→ Prompt
Everything in the data gets repeated exactly, except for the pictures.

→ Extracted material
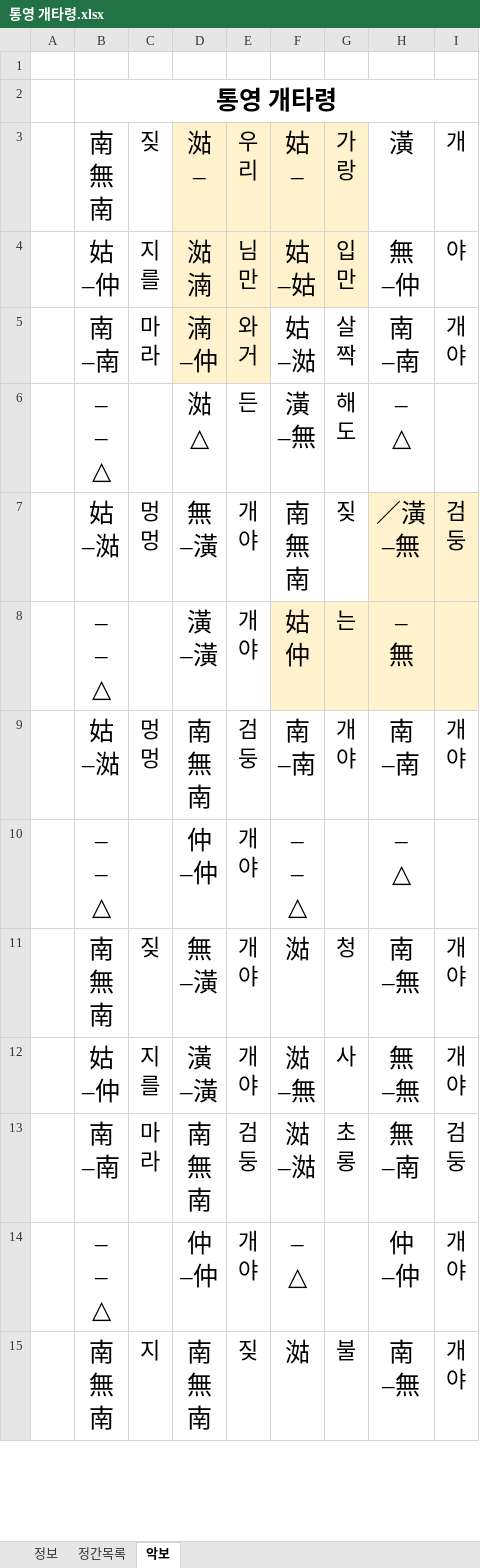
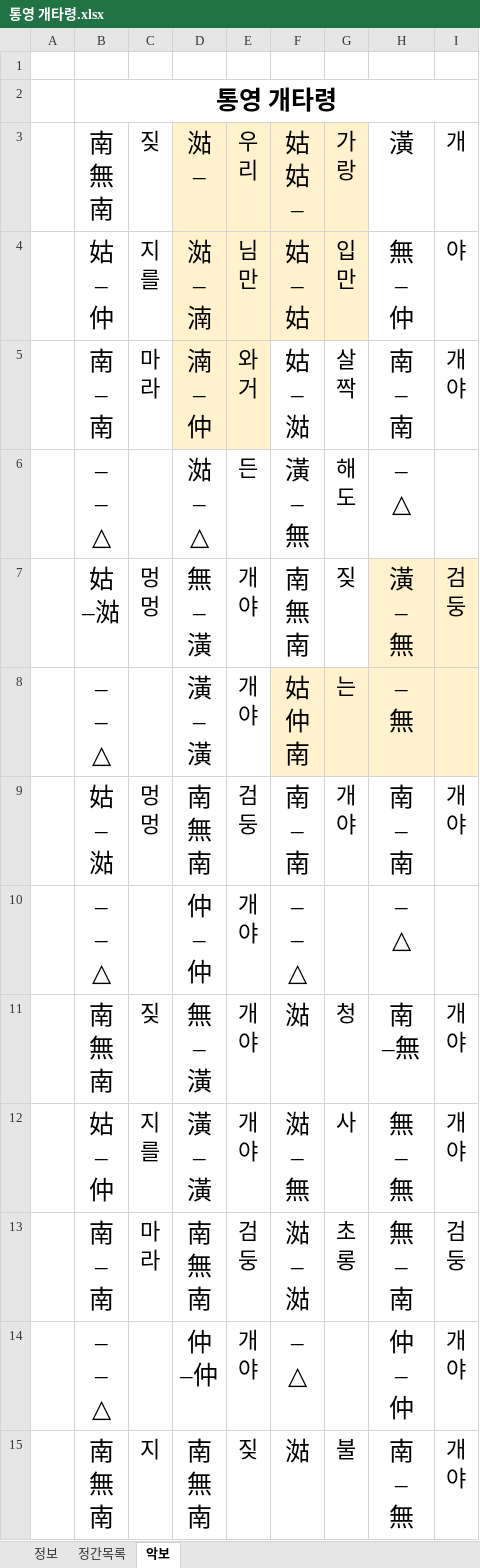
Before and after one commit to lks87454255/jeongganview-asset, an Excel workbook: sheets/민요/검수/통영 개타령.xlsx, sheet 악보, drawn as a sheet; only a part is shown; values as stored, in another font and other column widths than the file's, no borders; ↵ is a line break in a cell; the diff covers the shown part only; the diff names each change by its address in the sheet, - before the commit and + after, or states it on an @@ line.

Commit message:
fix(sheets): 민요 검수 반영 (청춘가, 태평가, 통영 개타령, 풍년 노래)

```diff
--- a/sheets/민요/검수/통영 개타령.xlsx (sheet 악보)
+++ b/sheets/민요/검수/통영 개타령.xlsx (sheet 악보)
-F3: 姑 ↵ –
+F3: 姑 ↵ 姑 ↵ –
-B4: 姑 ↵ –仲
+B4: 姑 ↵ – ↵ 仲
-D4: 㴌 ↵ 湳
+D4: 㴌 ↵ – ↵ 湳
-F4: 姑 ↵ –姑
+F4: 姑 ↵ – ↵ 姑
-H4: 無 ↵ –仲
+H4: 無 ↵ – ↵ 仲
-B5: 南 ↵ –南
+B5: 南 ↵ – ↵ 南
-D5: 湳 ↵ –仲
+D5: 湳 ↵ – ↵ 仲
-F5: 姑 ↵ –㴌
+F5: 姑 ↵ – ↵ 㴌
-H5: 南 ↵ –南
+H5: 南 ↵ – ↵ 南
-D6: 㴌 ↵ △
+D6: 㴌 ↵ – ↵ △
-F6: 潢 ↵ –無
+F6: 潢 ↵ – ↵ 無
-D7: 無 ↵ –潢
+D7: 無 ↵ – ↵ 潢
-H7: ／潢 ↵ –無
+H7: 潢 ↵ – ↵ 無
-D8: 潢 ↵ –潢
+D8: 潢 ↵ – ↵ 潢
-F8: 姑 ↵ 仲
+F8: 姑 ↵ 仲 ↵ 南
-B9: 姑 ↵ –㴌
+B9: 姑 ↵ – ↵ 㴌
-F9: 南 ↵ –南
+F9: 南 ↵ – ↵ 南
-H9: 南 ↵ –南
+H9: 南 ↵ – ↵ 南
-D10: 仲 ↵ –仲
+D10: 仲 ↵ – ↵ 仲
-D11: 無 ↵ –潢
+D11: 無 ↵ – ↵ 潢
-B12: 姑 ↵ –仲
+B12: 姑 ↵ – ↵ 仲
-D12: 潢 ↵ –潢
+D12: 潢 ↵ – ↵ 潢
-F12: 㴌 ↵ –無
+F12: 㴌 ↵ – ↵ 無
-H12: 無 ↵ –無
+H12: 無 ↵ – ↵ 無
-B13: 南 ↵ –南
+B13: 南 ↵ – ↵ 南
-F13: 㴌 ↵ –㴌
+F13: 㴌 ↵ – ↵ 㴌
-H13: 無 ↵ –南
+H13: 無 ↵ – ↵ 南
-H14: 仲 ↵ –仲
+H14: 仲 ↵ – ↵ 仲
-H15: 南 ↵ –無
+H15: 南 ↵ – ↵ 無
```
Also changed, not shown: 9 edited cells elsewhere in this sheet, charts or pictures, sheets/민요/검수/청춘가.xlsx, sheets/민요/검수/태평가.xlsx, 5 other files.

→ Result
Before and after one commit to lks87454255/jeongganview-asset, an Excel workbook: sheets/민요/검수/통영 개타령.xlsx, sheet 악보, drawn as a sheet; only a part is shown; values as stored, in another font and other column widths than the file's, no borders; ↵ is a line break in a cell; the diff covers the shown part only; the diff names each change by its address in the sheet, - before the commit and + after, or states it on an @@ line.

Commit message:
fix(sheets): 민요 검수 반영 (청춘가, 태평가, 통영 개타령, 풍년 노래)

```diff
--- a/sheets/민요/검수/통영 개타령.xlsx (sheet 악보)
+++ b/sheets/민요/검수/통영 개타령.xlsx (sheet 악보)
-F3: 姑 ↵ –
+F3: 姑 ↵ 姑 ↵ –
-B4: 姑 ↵ –仲
+B4: 姑 ↵ – ↵ 仲
-D4: 㴌 ↵ 湳
+D4: 㴌 ↵ – ↵ 湳
-F4: 姑 ↵ –姑
+F4: 姑 ↵ – ↵ 姑
-H4: 無 ↵ –仲
+H4: 無 ↵ – ↵ 仲
-B5: 南 ↵ –南
+B5: 南 ↵ – ↵ 南
-D5: 湳 ↵ –仲
+D5: 湳 ↵ – ↵ 仲
-F5: 姑 ↵ –㴌
+F5: 姑 ↵ – ↵ 㴌
-H5: 南 ↵ –南
+H5: 南 ↵ – ↵ 南
-D6: 㴌 ↵ △
+D6: 㴌 ↵ – ↵ △
-F6: 潢 ↵ –無
+F6: 潢 ↵ – ↵ 無
-D7: 無 ↵ –潢
+D7: 無 ↵ – ↵ 潢
-H7: ／潢 ↵ –無
+H7: 潢 ↵ – ↵ 無
-D8: 潢 ↵ –潢
+D8: 潢 ↵ – ↵ 潢
-F8: 姑 ↵ 仲
+F8: 姑 ↵ 仲 ↵ 南
-B9: 姑 ↵ –㴌
+B9: 姑 ↵ – ↵ 㴌
-F9: 南 ↵ –南
+F9: 南 ↵ – ↵ 南
-H9: 南 ↵ –南
+H9: 南 ↵ – ↵ 南
-D10: 仲 ↵ –仲
+D10: 仲 ↵ – ↵ 仲
-D11: 無 ↵ –潢
+D11: 無 ↵ – ↵ 潢
-B12: 姑 ↵ –仲
+B12: 姑 ↵ – ↵ 仲
-D12: 潢 ↵ –潢
+D12: 潢 ↵ – ↵ 潢
-F12: 㴌 ↵ –無
+F12: 㴌 ↵ – ↵ 無
-H12: 無 ↵ –無
+H12: 無 ↵ – ↵ 無
-B13: 南 ↵ –南
+B13: 南 ↵ – ↵ 南
-F13: 㴌 ↵ –㴌
+F13: 㴌 ↵ – ↵ 㴌
-H13: 無 ↵ –南
+H13: 無 ↵ – ↵ 南
-H14: 仲 ↵ –仲
+H14: 仲 ↵ – ↵ 仲
-H15: 南 ↵ –無
+H15: 南 ↵ – ↵ 無
```
Also changed, not shown: 9 edited cells elsewhere in this sheet, charts or pictures, sheets/민요/검수/청춘가.xlsx, sheets/민요/검수/태평가.xlsx, 5 other files.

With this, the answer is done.